In response to Senate queries, Ms. Kagan has said she'll recuse herself from participating in 11 cases on which she represented the government in her current job as Solicitor General. The challenge to ObamaCare isn't one of them, though the cases brought by Florida and 20 other states were filed in March, well before President Obama announced her nomination on May 10.
Ms. Kagan was never asked directly at her hearings about her role as SG regarding the health-care lawsuits. The closest anyone came was this question from Oklahoma Republican Tom Coburn: "Was there at any time—and I'm not asking what you expressed or anything else—was there at any time you were asked in your present position to express an opinion on the merits of the health-care bill?"
Ms. Kagan: "There was not."
Regarding a potential recusal, that's not the right question. Ms. Kagan was unlikely to have been consulted on the merits of health-care policy, and even if she did express an opinion on policy this would not be grounds for recusal. The legal precedents on that are clear.
Recusal arises as a matter of judicial ethics if as a government official she expressed an opinion on the merits of the health-care litigation. This is what she would have to render a judgment on were she to be confirmed for the High Court.
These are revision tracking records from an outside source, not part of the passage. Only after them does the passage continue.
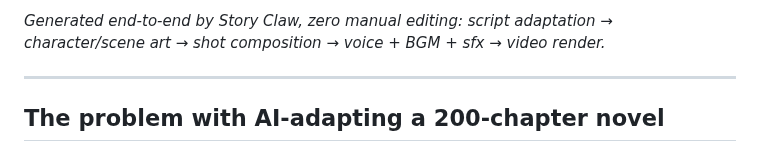
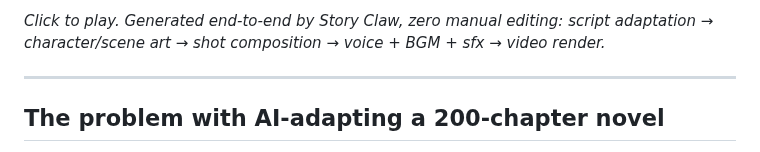
Before and after one commit to ZC89757/story-claw, a Markdown page: README.md, the part around one of its changes. Rendered like a GitHub page.

```diff
--- a/README.md
+++ b/README.md
@@ -17,5 +17,5 @@ Point it at a folder of novel chapters. It hands back a finished short-drama epi
 
-*Generated end-to-end by Story Claw, zero manual editing: script adaptation → character/scene art → shot composition → voice + BGM + sfx → video render.*
+*Click to play. Generated end-to-end by Story Claw, zero manual editing: script adaptation → character/scene art → shot composition → voice + BGM + sfx → video render.*
 
 ---
 
```
Also changed, not shown: other parts of README.md (+1 -1 lines), README_CN.md (+2 -2 lines), assets/demo-thumb.jpg (added).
It is also the question on which she is likely to have participated given her role at the Justice Department.